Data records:

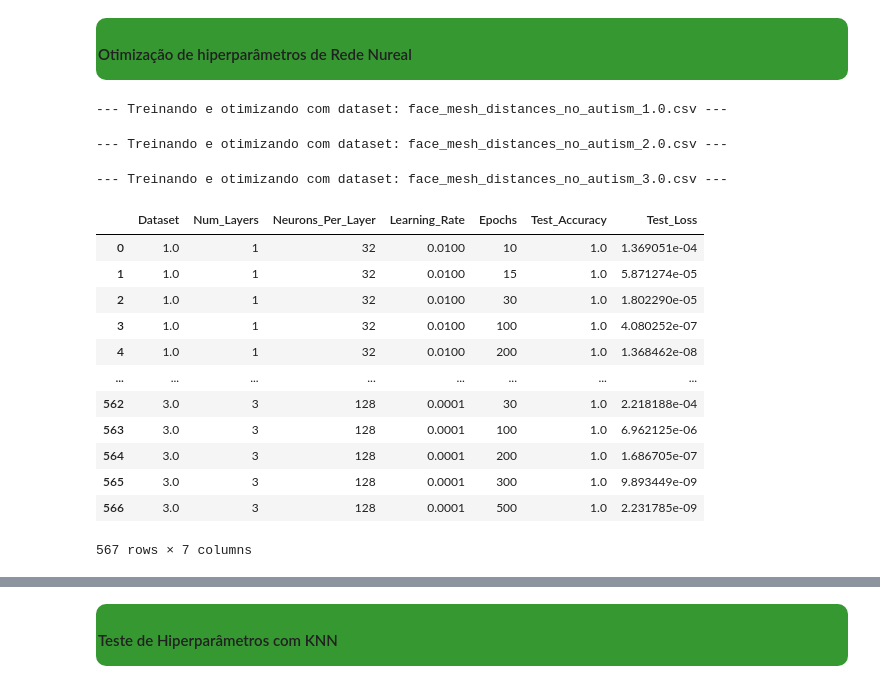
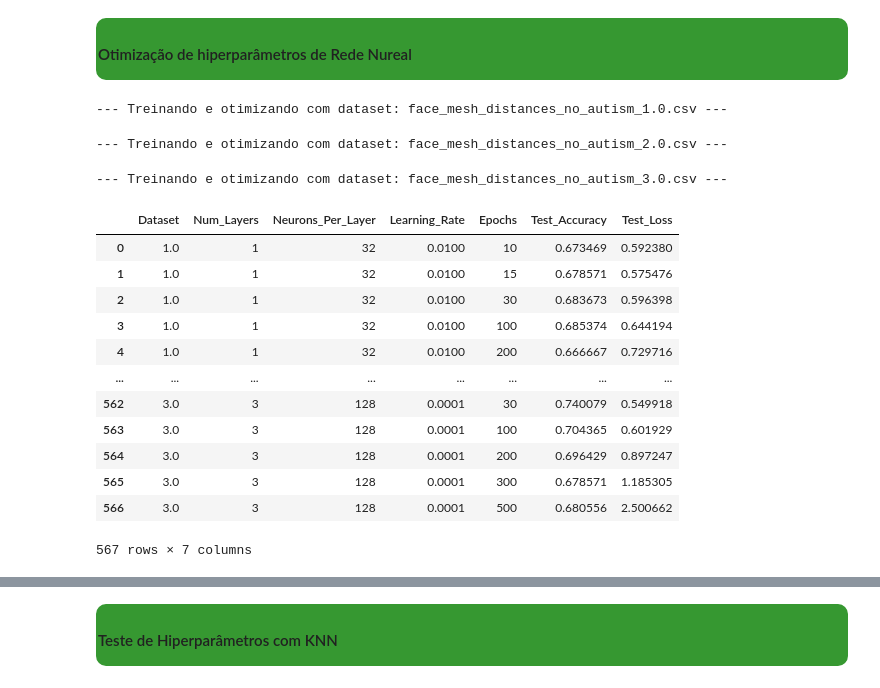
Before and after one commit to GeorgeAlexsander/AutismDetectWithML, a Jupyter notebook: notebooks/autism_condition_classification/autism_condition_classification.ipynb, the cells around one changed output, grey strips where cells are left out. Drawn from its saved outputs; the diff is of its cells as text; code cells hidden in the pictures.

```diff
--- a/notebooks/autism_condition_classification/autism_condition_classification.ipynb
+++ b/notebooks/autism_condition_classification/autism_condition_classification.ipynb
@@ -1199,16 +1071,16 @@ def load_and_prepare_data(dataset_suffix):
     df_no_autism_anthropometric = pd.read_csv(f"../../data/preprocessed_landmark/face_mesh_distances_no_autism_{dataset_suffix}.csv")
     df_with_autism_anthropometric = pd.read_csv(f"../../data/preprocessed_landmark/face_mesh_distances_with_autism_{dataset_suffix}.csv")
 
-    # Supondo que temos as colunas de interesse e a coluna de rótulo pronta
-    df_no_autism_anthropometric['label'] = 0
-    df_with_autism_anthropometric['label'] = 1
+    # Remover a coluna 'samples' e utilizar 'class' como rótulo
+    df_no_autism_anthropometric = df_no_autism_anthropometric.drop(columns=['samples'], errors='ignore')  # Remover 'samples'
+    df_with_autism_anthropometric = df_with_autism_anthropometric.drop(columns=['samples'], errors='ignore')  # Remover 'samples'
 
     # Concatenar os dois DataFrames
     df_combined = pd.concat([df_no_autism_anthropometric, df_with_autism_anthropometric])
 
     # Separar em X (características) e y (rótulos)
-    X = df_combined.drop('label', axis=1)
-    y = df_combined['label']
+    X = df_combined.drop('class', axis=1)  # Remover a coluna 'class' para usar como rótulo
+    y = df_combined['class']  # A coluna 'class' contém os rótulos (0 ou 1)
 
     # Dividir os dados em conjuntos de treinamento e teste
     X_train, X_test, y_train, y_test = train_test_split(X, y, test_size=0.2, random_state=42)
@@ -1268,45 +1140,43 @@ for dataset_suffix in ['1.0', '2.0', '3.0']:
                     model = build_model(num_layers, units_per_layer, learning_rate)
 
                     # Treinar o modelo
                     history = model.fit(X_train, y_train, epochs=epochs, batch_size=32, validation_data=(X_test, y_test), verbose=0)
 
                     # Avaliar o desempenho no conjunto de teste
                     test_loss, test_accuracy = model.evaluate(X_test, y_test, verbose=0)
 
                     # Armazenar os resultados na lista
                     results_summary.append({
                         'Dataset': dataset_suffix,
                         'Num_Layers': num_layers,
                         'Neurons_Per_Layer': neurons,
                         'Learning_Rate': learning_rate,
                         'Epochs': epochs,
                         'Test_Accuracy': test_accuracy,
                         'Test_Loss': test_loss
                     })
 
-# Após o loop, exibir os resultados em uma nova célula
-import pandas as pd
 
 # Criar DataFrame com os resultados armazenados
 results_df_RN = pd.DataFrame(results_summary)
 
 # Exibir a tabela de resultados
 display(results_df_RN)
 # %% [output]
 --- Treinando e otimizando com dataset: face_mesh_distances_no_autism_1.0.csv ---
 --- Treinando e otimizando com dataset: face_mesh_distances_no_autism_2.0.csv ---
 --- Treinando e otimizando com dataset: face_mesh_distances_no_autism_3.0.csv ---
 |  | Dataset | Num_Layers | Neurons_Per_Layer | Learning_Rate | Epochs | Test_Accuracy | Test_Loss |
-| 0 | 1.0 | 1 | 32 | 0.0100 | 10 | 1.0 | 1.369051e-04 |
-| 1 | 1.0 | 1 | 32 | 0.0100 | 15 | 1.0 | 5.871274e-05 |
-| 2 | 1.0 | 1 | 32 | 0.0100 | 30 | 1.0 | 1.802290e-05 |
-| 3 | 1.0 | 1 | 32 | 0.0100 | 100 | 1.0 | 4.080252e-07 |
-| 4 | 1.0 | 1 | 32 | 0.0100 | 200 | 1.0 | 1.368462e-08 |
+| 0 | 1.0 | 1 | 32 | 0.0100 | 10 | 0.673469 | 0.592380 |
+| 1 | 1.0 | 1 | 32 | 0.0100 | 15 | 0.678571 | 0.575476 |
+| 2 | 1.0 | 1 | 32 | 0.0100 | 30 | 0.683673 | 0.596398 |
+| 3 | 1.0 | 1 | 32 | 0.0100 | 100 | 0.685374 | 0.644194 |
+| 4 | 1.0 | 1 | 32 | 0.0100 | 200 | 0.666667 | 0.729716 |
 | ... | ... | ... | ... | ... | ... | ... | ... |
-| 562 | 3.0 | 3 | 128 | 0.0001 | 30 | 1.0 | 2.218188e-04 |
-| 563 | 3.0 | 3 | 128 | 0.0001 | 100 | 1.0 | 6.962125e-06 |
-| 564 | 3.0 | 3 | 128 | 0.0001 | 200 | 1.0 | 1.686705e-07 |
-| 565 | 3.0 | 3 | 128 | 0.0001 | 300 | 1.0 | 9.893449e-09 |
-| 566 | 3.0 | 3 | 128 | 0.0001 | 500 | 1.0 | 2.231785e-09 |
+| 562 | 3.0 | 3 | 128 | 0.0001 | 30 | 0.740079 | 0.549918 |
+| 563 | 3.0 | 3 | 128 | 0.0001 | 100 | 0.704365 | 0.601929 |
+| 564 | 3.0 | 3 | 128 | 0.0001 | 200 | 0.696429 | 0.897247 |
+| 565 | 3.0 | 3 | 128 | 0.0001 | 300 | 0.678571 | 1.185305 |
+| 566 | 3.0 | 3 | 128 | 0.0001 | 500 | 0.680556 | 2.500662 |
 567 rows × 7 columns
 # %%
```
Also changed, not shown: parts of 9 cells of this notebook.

* * *

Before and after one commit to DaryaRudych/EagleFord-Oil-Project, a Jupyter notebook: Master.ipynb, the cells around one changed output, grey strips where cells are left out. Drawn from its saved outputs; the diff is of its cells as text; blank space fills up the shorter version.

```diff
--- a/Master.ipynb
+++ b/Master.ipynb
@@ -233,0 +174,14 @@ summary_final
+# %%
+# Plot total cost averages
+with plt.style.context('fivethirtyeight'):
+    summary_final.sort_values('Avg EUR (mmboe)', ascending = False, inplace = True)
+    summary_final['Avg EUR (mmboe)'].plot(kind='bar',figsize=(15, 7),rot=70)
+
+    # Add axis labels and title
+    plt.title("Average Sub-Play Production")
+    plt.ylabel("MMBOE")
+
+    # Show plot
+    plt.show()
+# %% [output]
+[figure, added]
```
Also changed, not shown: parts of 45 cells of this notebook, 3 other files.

...

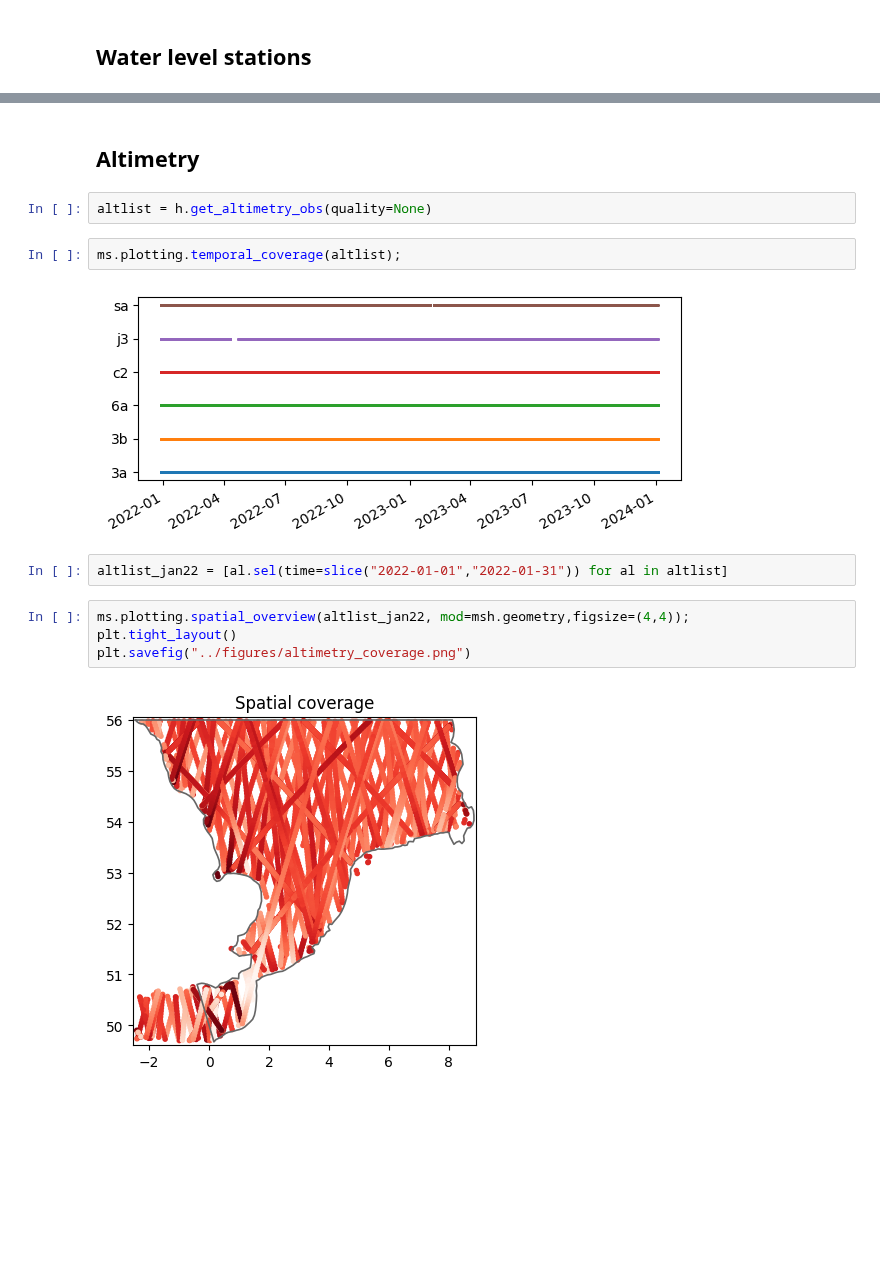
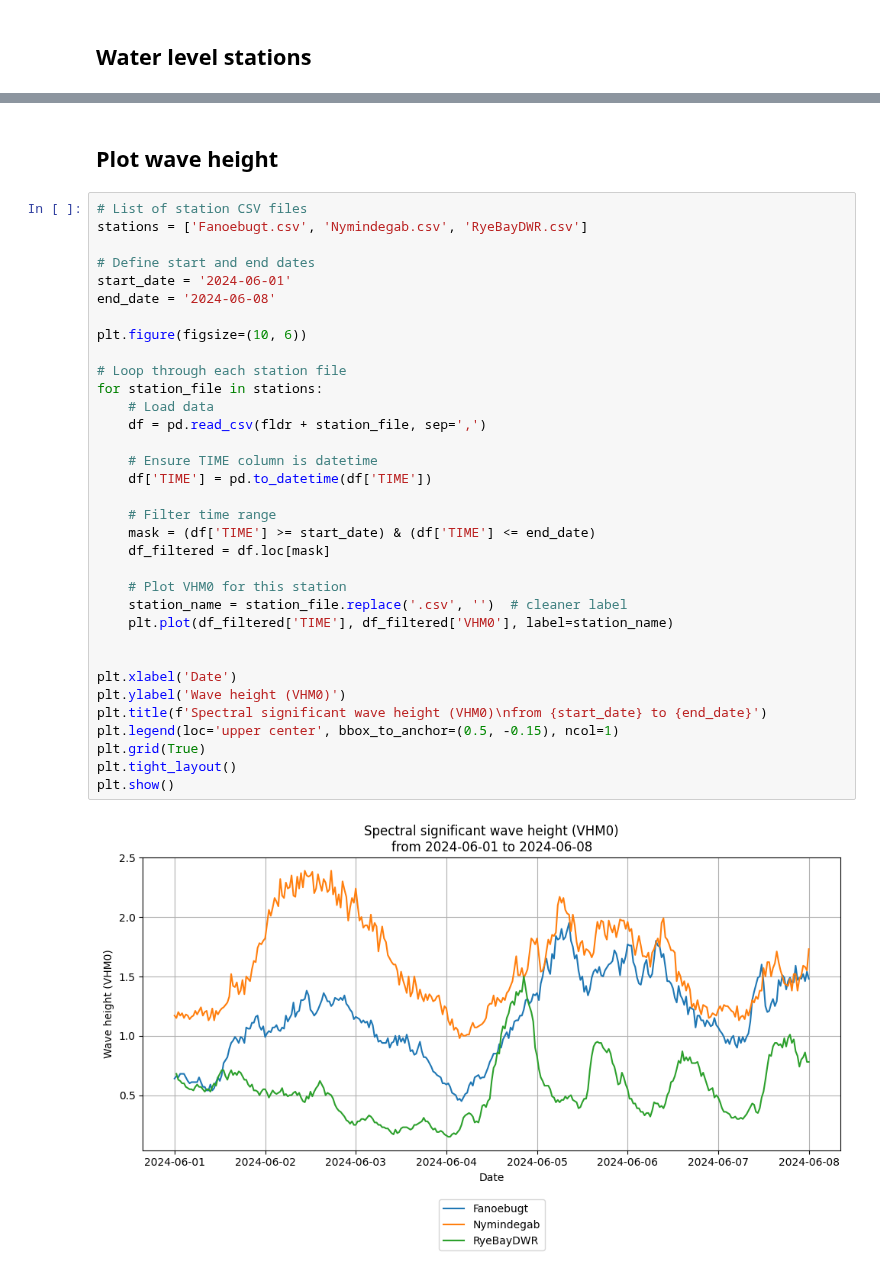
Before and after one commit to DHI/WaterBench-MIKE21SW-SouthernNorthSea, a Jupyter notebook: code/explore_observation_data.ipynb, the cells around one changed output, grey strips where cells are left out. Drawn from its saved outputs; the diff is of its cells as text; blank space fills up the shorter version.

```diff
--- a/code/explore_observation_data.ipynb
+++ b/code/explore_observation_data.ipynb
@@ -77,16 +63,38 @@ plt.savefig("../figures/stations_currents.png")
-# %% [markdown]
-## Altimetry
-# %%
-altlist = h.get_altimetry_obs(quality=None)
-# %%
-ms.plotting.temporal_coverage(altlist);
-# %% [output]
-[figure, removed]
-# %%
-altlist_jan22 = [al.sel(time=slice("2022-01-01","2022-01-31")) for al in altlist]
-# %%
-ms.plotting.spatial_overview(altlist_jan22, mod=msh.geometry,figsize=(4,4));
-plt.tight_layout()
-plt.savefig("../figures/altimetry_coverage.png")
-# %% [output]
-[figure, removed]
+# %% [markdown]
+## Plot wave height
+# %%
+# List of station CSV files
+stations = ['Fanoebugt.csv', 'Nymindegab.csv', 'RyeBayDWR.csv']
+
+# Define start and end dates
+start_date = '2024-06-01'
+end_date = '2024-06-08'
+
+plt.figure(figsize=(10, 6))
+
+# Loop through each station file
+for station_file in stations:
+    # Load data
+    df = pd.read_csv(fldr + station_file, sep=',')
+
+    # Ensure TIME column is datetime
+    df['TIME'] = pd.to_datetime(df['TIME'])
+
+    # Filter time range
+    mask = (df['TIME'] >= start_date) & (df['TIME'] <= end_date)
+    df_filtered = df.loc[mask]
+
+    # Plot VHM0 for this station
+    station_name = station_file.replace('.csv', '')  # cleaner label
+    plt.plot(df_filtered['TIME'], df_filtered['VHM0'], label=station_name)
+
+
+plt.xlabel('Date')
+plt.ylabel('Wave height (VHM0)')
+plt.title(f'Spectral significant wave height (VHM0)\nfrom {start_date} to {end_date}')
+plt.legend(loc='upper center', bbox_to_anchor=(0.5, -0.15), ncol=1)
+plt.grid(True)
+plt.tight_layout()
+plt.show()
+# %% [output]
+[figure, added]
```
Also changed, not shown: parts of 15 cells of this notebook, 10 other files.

WHAT YOU NEED TO DO: Filter the records for the string "space" and copy every line that holds it.

RESULT BELOW:
Before and after one commit to DaryaRudych/EagleFord-Oil-Project, a Jupyter notebook: Master.ipynb, the cells around one changed output, grey strips where cells are left out. Drawn from its saved outputs; the diff is of its cells as text; blank space fills up the shorter version.
Before and after one commit to DHI/WaterBench-MIKE21SW-SouthernNorthSea, a Jupyter notebook: code/explore_observation_data.ipynb, the cells around one changed output, grey strips where cells are left out. Drawn from its saved outputs; the diff is of its cells as text; blank space fills up the shorter version.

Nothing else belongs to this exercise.